11. (11)

Belief (moral obligation to future generations). Some people say ‘I think I have the moral obligation to reduce my impact on climate change (the climate crisis) for future generations’. Do you agree?

12. (12)

Belief (collective efficacy). Some people say ‘If we work together, we can reduce the threat of climate change (the climate crisis) to humans.’ Do you agree?

13. (13)

Involvement (climate issue relevance to voting decision). Taiwan will elect its president on 11 January, 2020. Do you agree that the climate change (the climate crisis) issue is an important consideration for your decision regarding which candidate to vote for? All questions, except for question nine, were measured using a five-point Likert scale, where “1” signifies the least favourable response and “5” signifies the most favourable response. For question nine, a 4-point scale was used, following the same scoring logic. For questions regarding cultural worldview, we adopted a question used in a previous study32 that asks respondents to choose the statement that most accurately represents their views regarding environmental problems from the following four statements: (1) environmental problems can only be controlled by enforcing radical changes in human behaviour and in society as a whole (egalitarian values); (2) environmental problems are not out of control, but the government should dictate clear rules regarding what is and what is not allowed (hierarchical values); (3) we do not need to worry about environmental problems because these problems will ultimately always be resolved through technological solutions (individualistic values); and (4) we do not know whether environmental problems will intensify (fatalistic values). The four choices for cultural worldview were presented in a random order. The translation from Chinese and English was performed by the first author and was reviewed by survey experts from the Global View Survey Research Center. The sample sizes, means, and standard deviations for each of the variables for the ‘climate change’ and ‘climate crisis’ labels are listed in Table 1.
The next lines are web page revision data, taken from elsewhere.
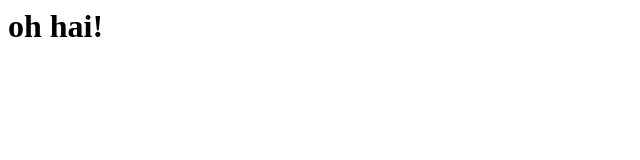
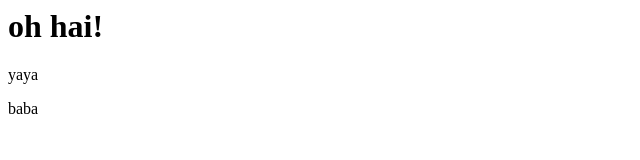
Before and after one commit to HackerJAMS/test-node-deploy, a website: page client/index.html in a window 1280 px wide. Shown: the full height of the page, 0-640 px from the left. Drawn offline with Linux system fonts and the light colour scheme.

Commit message:
(test) test deployment to d.o. using deployhq

```diff
--- a/client/index.html
+++ b/client/index.html
@@ -1 +1,3 @@
 <h1>oh hai!</h1>
+<p>yaya</p>
+<p>baba</p>
```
### Data management and analysis

The survey data were managed using SPSS version 2350. We used two-sided independent-samples t-tests to investigate the labelling effects between the two groups. We calculated the effect sizes for t-tests by the following equation51: $$r = \sqrt {\frac{{t^2}}{{t^2 + df}}}$$. The results of the t-tests that examined the labelling effects on the full data set are provided in Table 1. The full results of the t-tests that examined the labelling effects by gender, age, educational attainment and cultural worldview are provided in Tables 1, 2, 3, and 4, respectively, in the supplementary information. As discussed in the main text, we were aware that the 13 outcome variables were not normally distributed. Because it has been suggested that the application of t-tests does not require the assumption of normal distribution, especially for large samples33,34, we kept the parametric method in our analysis. Nevertheless, we conducted Mann–Whitney tests for all the analysis, and found two cases where the statistical significance was different, at p = 0.05 level, between the two tests. The first case was behavioural intention for female subgroups, where in t-test it was statistically significant (p = 0.018, r = 0.08), but in Mann–Whitney test it was not significant (asymptotic significance p = 0.061, r = 0.06). The second case was collective efficacy for people with equalitarian worldviews, where in t-test it was not significant (p = 0.059, r = 0.07), but in Mann–Whitney test it was significant (asymptotic significance p = 0.049, r = 0.07). The statistically significant result suggested that for people with equalitarian worldviews, the climate crisis label result in stronger sense of collective efficacy than the climate change label (crisis label M = 4.44, Mdn = 5 vs. change label M = 4.32, Mdn = 5, U = 82,900.5, z = 1.971, p = 0.049, r = 0.07). The effect sizes for Mann–Whitney tests were calculated by the following equation51: $$r = \frac{Z}{{\sqrt N }}$$. The effect sizes for two-sided independent-samples t-tests and Mann–Whitney tests were calculated in Microsoft Excel version 2016.

### Reporting summary

Further information on research design is available in the Nature Research Reporting Summary linked to this article.